If you have ever watched a young child try to do a jigsaw puzzle, you will see what I mean. Until the child reaches a certain point in their development, they will pick up random pieces from the pile and try to fit them into any available space in the puzzle. In other words, they do not grasp the overall picture of the puzzle and the fail to see the relationship between adding the pieces and completing the picture. This is exactly the problem experienced by the patron yesterday. He failed to see the pictured formed by the members of the families shown and was trying to fit in random pieces.
This happens all too frequently with online family trees. Yesterday, I also found one of my direct line ancestors on the FamilySearch.org Family Tree had acquired three new children. This turned out to be exactly the same issue of finding pieces and trying to fit them in without looking at the whole picture. In this case, the three children came from a family with a father who had a name similar to my ancestor and a wife with the same name as my ancestor's wife. Coincidently, both the husband and wife were born in the same places as my ancestors. But the source records and the entries showed that my ancestors had married in Utah and their first child was born in St. George, Washington, Utah. There was a U.S. Census Record for 1880 showing the new family with a one year old baby in St. George. Notwithstanding this record, the children were added to the family showing their birth places in Massachusetts from another 1880 U.S. Census record where the one year old baby did not appear. It took me a few minutes to figure out what was going on, but I soon deleted the relationship of the three extra Massachusetts children.
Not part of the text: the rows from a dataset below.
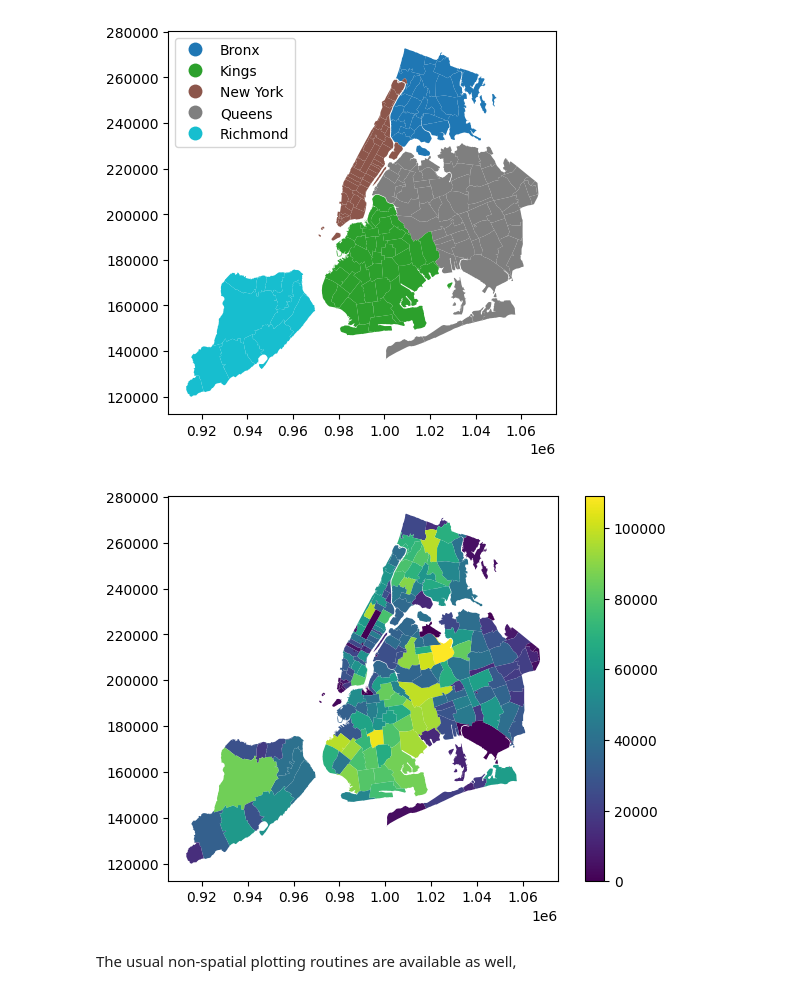
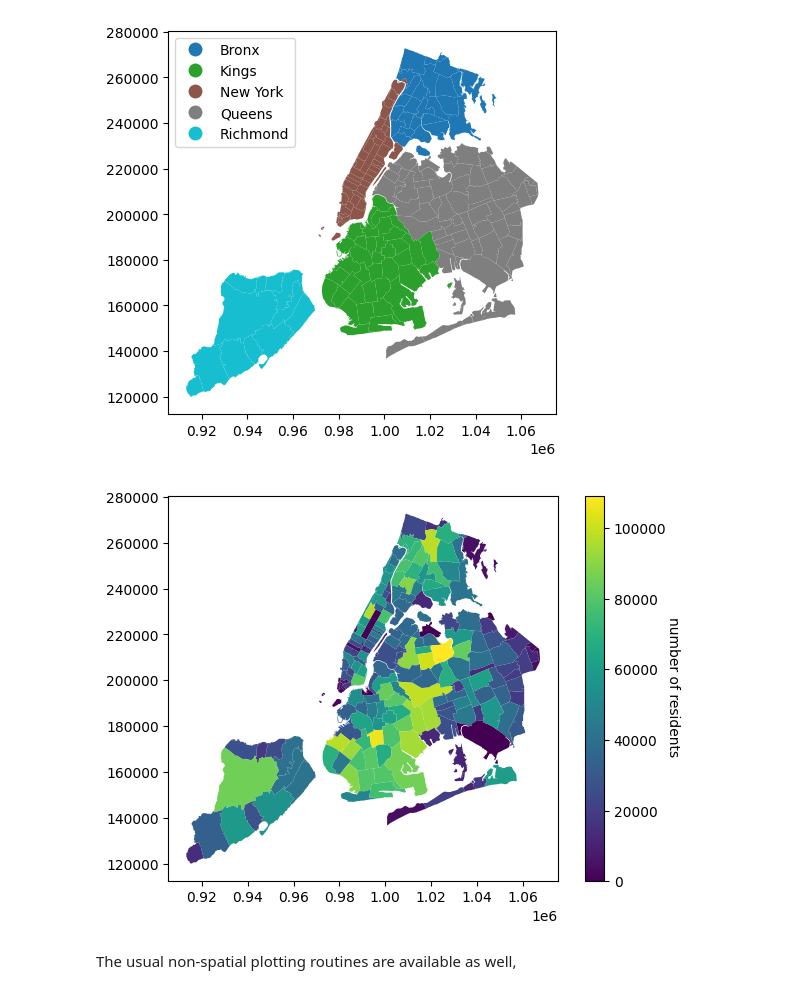
Before and after one commit to ReidelVichot/DSTEP23, a Jupyter notebook: week_8/dstep23_geospatial_intro_part1.ipynb, the cells around one changed output. Cells and saved outputs as stored; diff of their text form; code cells hidden in the pictures.

```diff
--- a/week_8/dstep23_geospatial_intro_part1.ipynb
+++ b/week_8/dstep23_geospatial_intro_part1.ipynb
@@ -116,10 +116,12 @@ fig.show()
 # %%
 # -- make a color-coded "map" of numerical variables
 fig, ax = plt.subplots(figsize=(7,5))
 
 zshps.plot("POPULATION", legend=True, ax=ax)
+fig.text(0.9,0.5,"number of residents", rotation=-90, va="center")
+
 fig.show()
 # %% [output]
-[figure, old version]
+[figure, new version]
 # %% [markdown]
 The usual non-spatial plotting routines are available as well,
```
Also changed, not shown: parts of 2 cells of this notebook.
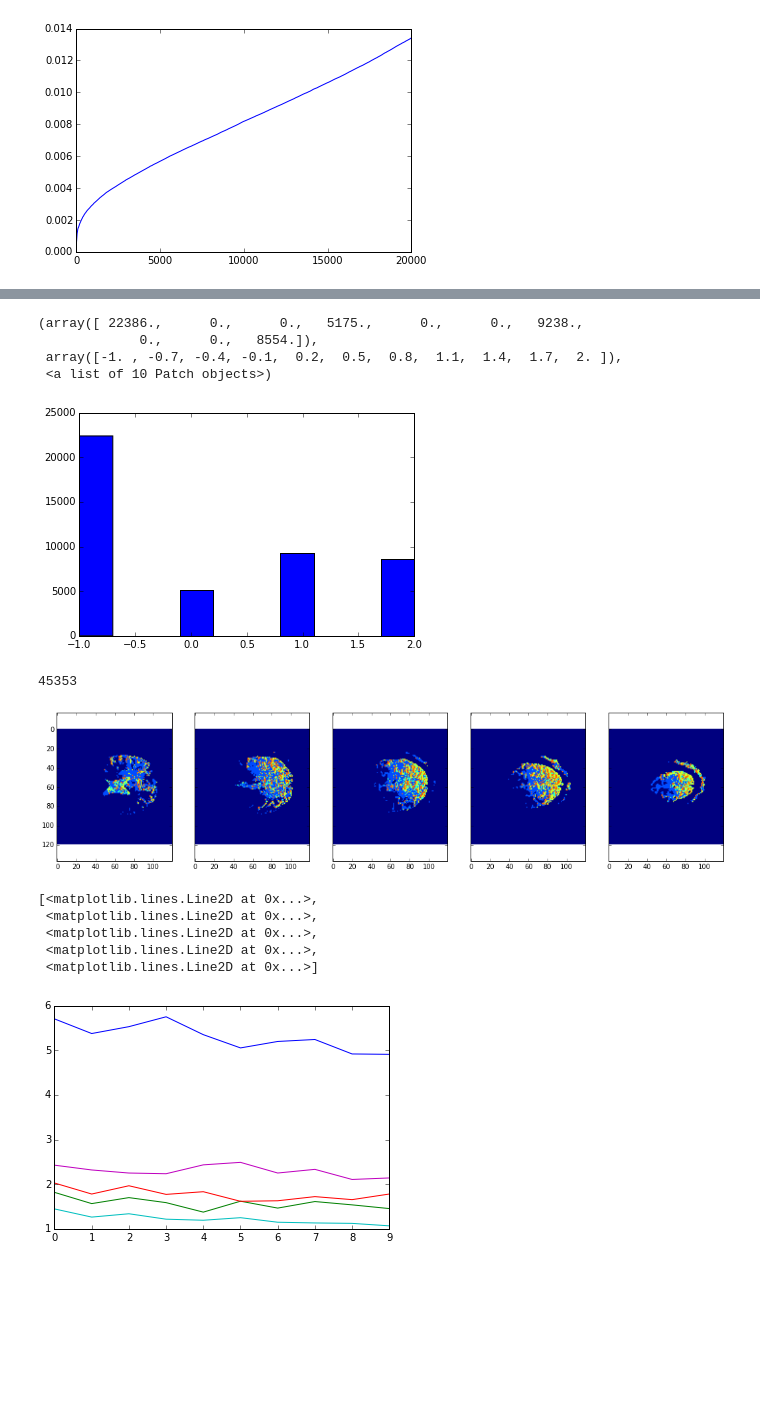
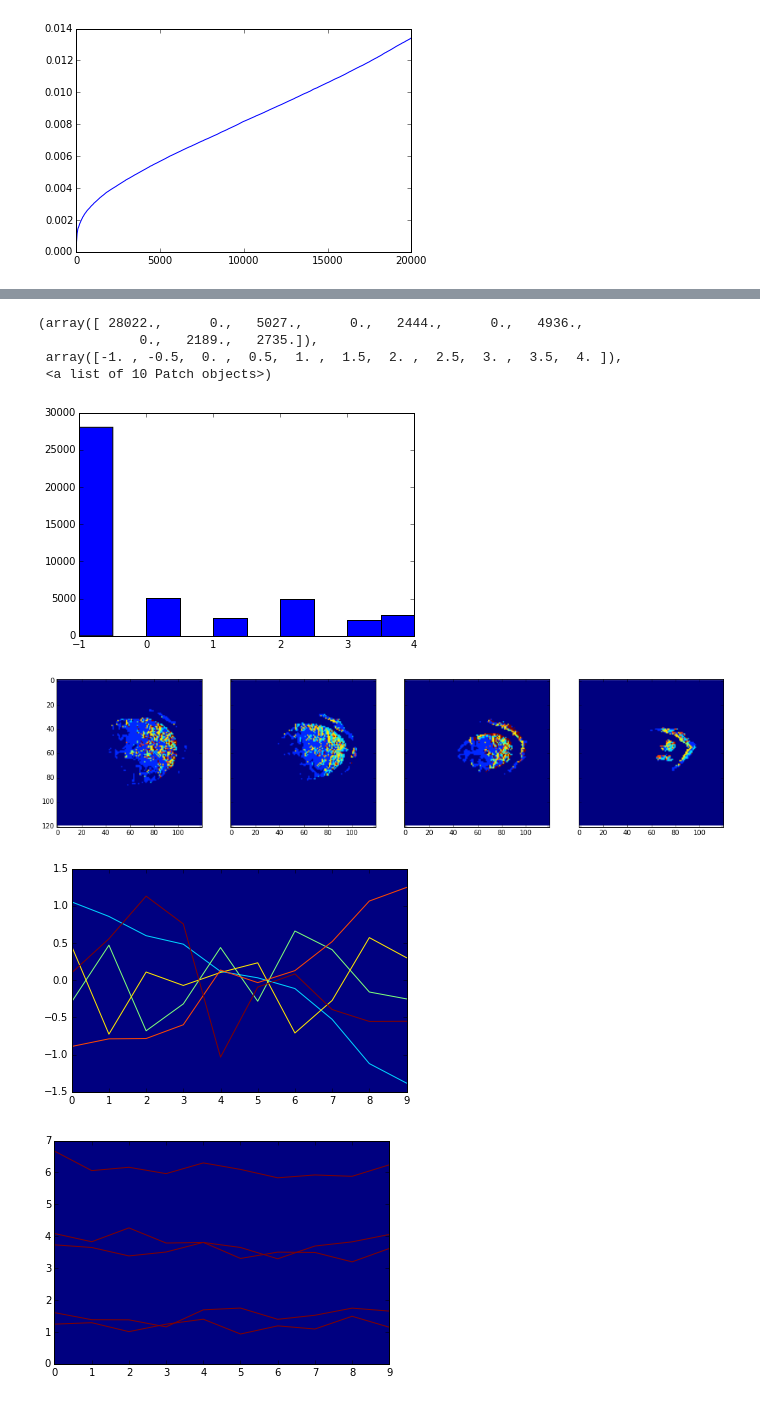
Before and after one commit to snarles/donuts2, a Jupyter notebook: analyses/noise_analysis.ipynb, the cells around one changed output, grey strips where cells are left out. Drawn from its saved outputs; the diff is of its cells as text; code cells hidden in the pictures; blank space fills up the shorter version.

```diff
--- a/analyses/noise_analysis.ipynb
+++ b/analyses/noise_analysis.ipynb
@@ -104,7 +105,7 @@ plt.plot(sorted(varis)[:20000])
 [<matplotlib.lines.Line2D at 0x...>]
 [figure]
 # %%
-vthres = 0.015
+vthres = 0.02
 def varfilt(st):
     temp = np.array([float(v) for v in str(st).split(' ')])[3:]
     return np.var(temp) > vthres
@@ -128,2 +127,2 @@ from pyspark.mllib.clustering import KMeans
 # %%
-model = KMeans.train(no_rdd, 3)
+model = KMeans.train(no_rdd, 5)
@@ -159,15 +141,11 @@ labels = rawrdd.map(clas).collect()
 # %%
 plt.hist(labels)
 # %% [output]
-(array([ 22386.,      0.,      0.,   5175.,      0.,      0.,   9238.,
-             0.,      0.,   8554.]),
- array([-1. , -0.7, -0.4, -0.1,  0.2,  0.5,  0.8,  1.1,  1.4,  1.7,  2. ]),
+(array([ 28022.,      0.,   5027.,      0.,   2444.,      0.,   4936.,
+             0.,   2189.,   2735.]),
+ array([-1. , -0.5,  0. ,  0.5,  1. ,  1.5,  2. ,  2.5,  3. ,  3.5,  4. ]),
  <a list of 10 Patch objects>)
-[figure, old version]
+[figure, new version]
-# %%
-len(labels)
-# %% [output]
-45353
 # %%
 label_map = -2*np.ones(np.shape(mask))
 for i in range(len(labels)):
@@ -175,10 +153,10 @@ for i in range(len(labels)):
     label_map[c[0], c[1], c[2]] = labels[i]
 # %%
 temp_map = label_map
-z_inds = [40, 45, 50, 55, 60]
+z_inds = [50, 55, 60, 65]
 f_c1, axarr = plt.subplots(1, len(z_inds), sharex=True, sharey=True, figsize = (18, 4))
 for j in range(len(z_inds)):
     z_ind = z_inds[j]
-    axarr[j].imshow(temp_map[:, :, z_ind], cmap='jet', vmin = -2, vmax = 3)
+    axarr[j].imshow(temp_map[:, :, z_ind], cmap='jet', vmin = -2, vmax = max(labels))
 # %% [output]
-[figure, old version]
+[figure, new version]
@@ -189,14 +163,24 @@ subv_s = subv[:, 3:]
+# %%
+fig = plt.figure()
+ax = fig.add_subplot(1, 1, 1, axisbg=plt.cm.jet(0))
+for i in range(max(labels) + 1):
+    ax.plot(range(10), model.clusterCenters[i], color=plt.cm.jet(float(i + 2)/(max(labels) + 2)))
+fig.show()
+# %% [output]
+[figure, added]
 # %%
+fig = plt.figure()
+ax = fig.add_subplot(1, 1, 1, axisbg=plt.cm.jet(0))
+i = 4
+subv = m_vox[np.array(labels) == 1, :]
+#subv_s = np.array([standardize(x[3:]) for x in subv])
+subv_s = subv[:, 3:]
 seq = npr.randint(0, np.shape(subv_s)[0], 5)
-plt.plot(range(10), subv_s[seq[0],:],
+ax.plot(range(10), subv_s[seq[0],:],
          range(10), subv_s[seq[1],:],
          range(10), subv_s[seq[2],:],
          range(10), subv_s[seq[3],:],
-         range(10), subv_s[seq[4],:])
+         range(10), subv_s[seq[4],:], color=plt.cm.jet(float(i + 2)/(max(labels) + 2)))
+fig.show()
 # %% [output]
-[<matplotlib.lines.Line2D at 0x...>,
- <matplotlib.lines.Line2D at 0x...>,
- <matplotlib.lines.Line2D at 0x...>,
- <matplotlib.lines.Line2D at 0x...>,
- <matplotlib.lines.Line2D at 0x...>]
-[figure, old version]
+[figure, new version]
```
Also changed, not shown: parts of 7 cells of this notebook.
This incident is repeated over and over again in the Family Tree and other programs. It would be easy to become overly frustrated with this jungle of poor choices out there, but the causes of this type of seemingly random behavior is inherent in the structure of the programs and forms we use for recording genealogical information. There is nothing in the Family Tree program, or any other program that I am aware of, that would point out the discrepancy between a young family in St. George, Utah and adding three children born in Massachusetts in the 1880s, at a time when traveling between St. George and anywhere in Massachusetts could take an extraordinary effort. At the time, the only way to get across the 300 miles from St. George to Salt Lake City, Utah and a connection to the railroad was by horse or ox-drawn wagon.
But even brushing aside historic transportation issues, the real failure here is looking at names, dates and places without considering the consequences to the family. I only have to go back two more generation on this same Parkinson line to see blatant examples of this problem of focusing on individuals and forgetting the family. Here is another example.
Apparently so far, no one has look at this "family." They have focused on putting the pieces without seeing the picture at all. Do you see what I am talking about? Maybe the marriage date is a typographical error, but the fact that it has been entered and no correction made is an indication of this common malady of looking at the whole picture with the level of a young child doing a jigsaw puzzle.
As the tools for analyzing the Family Tree have become more sophisticated, this type of problem is being demonstrated with more frequency. In this case the date is a typo and it took me only few seconds to correct. Now are we acting like children trying to force the wrong piece into the puzzle?